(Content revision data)

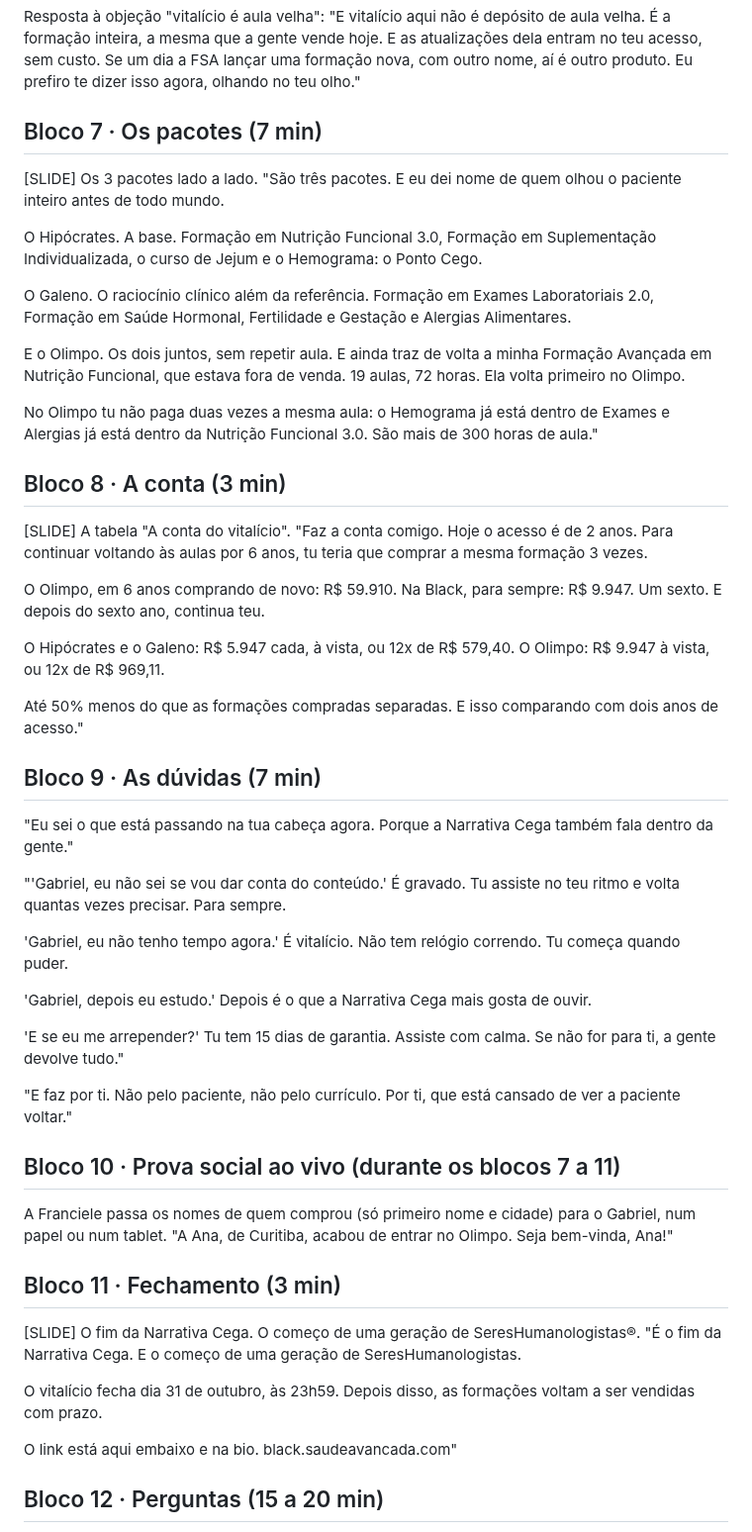
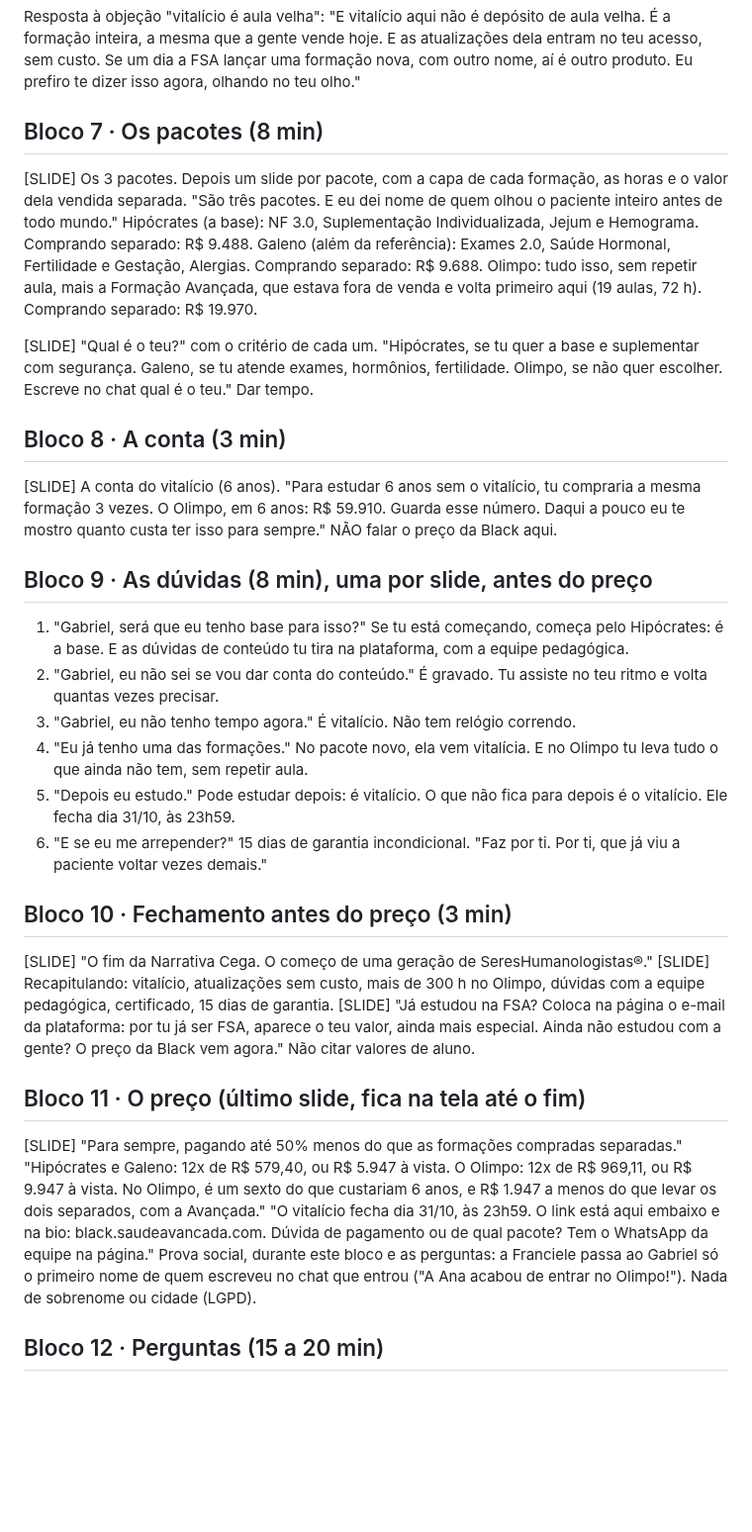
Before and after one commit to GiseleHedler/laboratorio-conteudo, a Markdown page: fsa/campanha-black/roteiro-live-19-10.md, the part around the change. Shown at 99% size. Rendered like a GitHub page; blank space fills up the shorter version.

Commit message:
Roteiro alinhado aos slides: preço só no fim, 6 objeções, recap, aluno
Co-Authored-By: Claude Opus 5.5 <noreply@anthropic.com>
Claude-Session: https://claude.ai/code/session_01KgesPtUiFaTyPjQzLX5smy

```diff
--- a/fsa/campanha-black/roteiro-live-19-10.md
+++ b/fsa/campanha-black/roteiro-live-19-10.md
@@ -132,52 +132,40 @@ Nesta Black, pela primeira vez, o acesso é VITALÍCIO."
 Resposta à objeção "vitalício é aula velha":
 "E vitalício aqui não é depósito de aula velha. É a formação inteira, a mesma que a gente vende hoje. E as atualizações dela entram no teu acesso, sem custo. Se um dia a FSA lançar uma formação nova, com outro nome, aí é outro produto. Eu prefiro te dizer isso agora, olhando no teu olho."
 
-## Bloco 7 · Os pacotes (7 min)
-[SLIDE] Os 3 pacotes lado a lado.
-"São três pacotes. E eu dei nome de quem olhou o paciente inteiro antes de todo mundo.
+## Bloco 7 · Os pacotes (8 min)
+[SLIDE] Os 3 pacotes. Depois um slide por pacote, com a capa de cada formação, as horas e o valor dela vendida separada.
+"São três pacotes. E eu dei nome de quem olhou o paciente inteiro antes de todo mundo."
+Hipócrates (a base): NF 3.0, Suplementação Individualizada, Jejum e Hemograma. Comprando separado: R$ 9.488.
+Galeno (além da referência): Exames 2.0, Saúde Hormonal, Fertilidade e Gestação, Alergias. Comprando separado: R$ 9.688.
+Olimpo: tudo isso, sem repetir aula, mais a Formação Avançada, que estava fora de venda e volta primeiro aqui (19 aulas, 72 h). Comprando separado: R$ 19.970.
 
-O Hipócrates. A base. Formação em Nutrição Funcional 3.0, Formação em Suplementação Individualizada, o curso de Jejum e o Hemograma: o Ponto Cego.
-
-O Galeno. O raciocínio clínico além da referência. Formação em Exames Laboratoriais 2.0, Formação em Saúde Hormonal, Fertilidade e Gestação e Alergias Alimentares.
-
-E o Olimpo. Os dois juntos, sem repetir aula. E ainda traz de volta a minha Formação Avançada em Nutrição Funcional, que estava fora de venda. 19 aulas, 72 horas. Ela volta primeiro no Olimpo.
-
-No Olimpo tu não paga duas vezes a mesma aula: o Hemograma já está dentro de Exames e Alergias já está dentro da Nutrição Funcional 3.0. São mais de 300 horas de aula."
+[SLIDE] "Qual é o teu?" com o critério de cada um.
+"Hipócrates, se tu quer a base e suplementar com segurança. Galeno, se tu atende exames, hormônios, fertilidade. Olimpo, se não quer escolher. Escreve no chat qual é o teu." Dar tempo.
 
 ## Bloco 8 · A conta (3 min)
-[SLIDE] A tabela "A conta do vitalício".
-"Faz a conta comigo. Hoje o acesso é de 2 anos. Para continuar voltando às aulas por 6 anos, tu teria que comprar a mesma formação 3 vezes.
+[SLIDE] A conta do vitalício (6 anos).
+"Para estudar 6 anos sem o vitalício, tu compraria a mesma formação 3 vezes. O Olimpo, em 6 anos: R$ 59.910. Guarda esse número. Daqui a pouco eu te mostro quanto custa ter isso para sempre."
+NÃO falar o preço da Black aqui.
 
-O Olimpo, em 6 anos comprando de novo: R$ 59.910. Na Black, para sempre: R$ 9.947. Um sexto. E depois do sexto ano, continua teu.
+## Bloco 9 · As dúvidas (8 min), uma por slide, antes do preço
+1. "Gabriel, será que eu tenho base para isso?" Se tu está começando, começa pelo Hipócrates: é a base. E as dúvidas de conteúdo tu tira na plataforma, com a equipe pedagógica.
+2. "Gabriel, eu não sei se vou dar conta do conteúdo." É gravado. Tu assiste no teu ritmo e volta quantas vezes precisar.
+3. "Gabriel, eu não tenho tempo agora." É vitalício. Não tem relógio correndo.
+4. "Eu já tenho uma das formações." No pacote novo, ela vem vitalícia. E no Olimpo tu leva tudo o que ainda não tem, sem repetir aula.
+5. "Depois eu estudo." Pode estudar depois: é vitalício. O que não fica para depois é o vitalício. Ele fecha dia 31/10, às 23h59.
+6. "E se eu me arrepender?" 15 dias de garantia incondicional.
+"Faz por ti. Por ti, que já viu a paciente voltar vezes demais."
 
-O Hipócrates e o Galeno: R$ 5.947 cada, à vista, ou 12x de R$ 579,40. O Olimpo: R$ 9.947 à vista, ou 12x de R$ 969,11.
+## Bloco 10 · Fechamento antes do preço (3 min)
+[SLIDE] "O fim da Narrativa Cega. O começo de uma geração de SeresHumanologistas®."
+[SLIDE] Recapitulando: vitalício, atualizações sem custo, mais de 300 h no Olimpo, dúvidas com a equipe pedagógica, certificado, 15 dias de garantia.
+[SLIDE] "Já estudou na FSA? Coloca na página o e-mail da plataforma: por tu já ser FSA, aparece o teu valor, ainda mais especial. Ainda não estudou com a gente? O preço da Black vem agora." Não citar valores de aluno.
 
-Até 50% menos do que as formações compradas separadas. E isso comparando com dois anos de acesso."
-
-## Bloco 9 · As dúvidas (7 min)
-"Eu sei o que está passando na tua cabeça agora. Porque a Narrativa Cega também fala dentro da gente."
-
-"'Gabriel, eu não sei se vou dar conta do conteúdo.' É gravado. Tu assiste no teu ritmo e volta quantas vezes precisar. Para sempre.
-
-'Gabriel, eu não tenho tempo agora.' É vitalício. Não tem relógio correndo. Tu começa quando puder.
-
-'Gabriel, depois eu estudo.' Depois é o que a Narrativa Cega mais gosta de ouvir.
-
-'E se eu me arrepender?' Tu tem 15 dias de garantia. Assiste com calma. Se não for para ti, a gente devolve tudo."
-
-"E faz por ti. Não pelo paciente, não pelo currículo. Por ti, que está cansado de ver a paciente voltar."
-
-## Bloco 10 · Prova social ao vivo (durante os blocos 7 a 11)
-A Franciele passa os nomes de quem comprou (só primeiro nome e cidade) para o Gabriel, num papel ou num tablet.
-"A Ana, de Curitiba, acabou de entrar no Olimpo. Seja bem-vinda, Ana!"
-
-## Bloco 11 · Fechamento (3 min)
-[SLIDE] O fim da Narrativa Cega. O começo de uma geração de SeresHumanologistas®.
-"É o fim da Narrativa Cega. E o começo de uma geração de SeresHumanologistas.
-
-O vitalício fecha dia 31 de outubro, às 23h59. Depois disso, as formações voltam a ser vendidas com prazo.
-
-O link está aqui embaixo e na bio. black.saudeavancada.com"
+## Bloco 11 · O preço (último slide, fica na tela até o fim)
+[SLIDE] "Para sempre, pagando até 50% menos do que as formações compradas separadas."
+"Hipócrates e Galeno: 12x de R$ 579,40, ou R$ 5.947 à vista. O Olimpo: 12x de R$ 969,11, ou R$ 9.947 à vista. No Olimpo, é um sexto do que custariam 6 anos, e R$ 1.947 a menos do que levar os dois separados, com a Avançada."
+"O vitalício fecha dia 31/10, às 23h59. O link está aqui embaixo e na bio: black.saudeavancada.com. Dúvida de pagamento ou de qual pacote? Tem o WhatsApp da equipe na página."
+Prova social, durante este bloco e as perguntas: a Franciele passa ao Gabriel só o primeiro nome de quem escreveu no chat que entrou ("A Ana acabou de entrar no Olimpo!"). Nada de sobrenome ou cidade (LGPD).
 
 ## Bloco 12 · Perguntas (15 a 20 min)
 O Gabriel responde ao vivo. A Franciele responde no chat com a colinha (live-respostas-chat.md).
```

Work instruction
From the entries above, copy each line holding "Narrativa".

Exercise result
+[SLIDE] "O fim da Narrativa Cega. O começo de uma geração de SeresHumanologistas®."
-"Eu sei o que está passando na tua cabeça agora. Porque a Narrativa Cega também fala dentro da gente."
-'Gabriel, depois eu estudo.' Depois é o que a Narrativa Cega mais gosta de ouvir.
-[SLIDE] O fim da Narrativa Cega. O começo de uma geração de SeresHumanologistas®.
-"É o fim da Narrativa Cega. E o começo de uma geração de SeresHumanologistas.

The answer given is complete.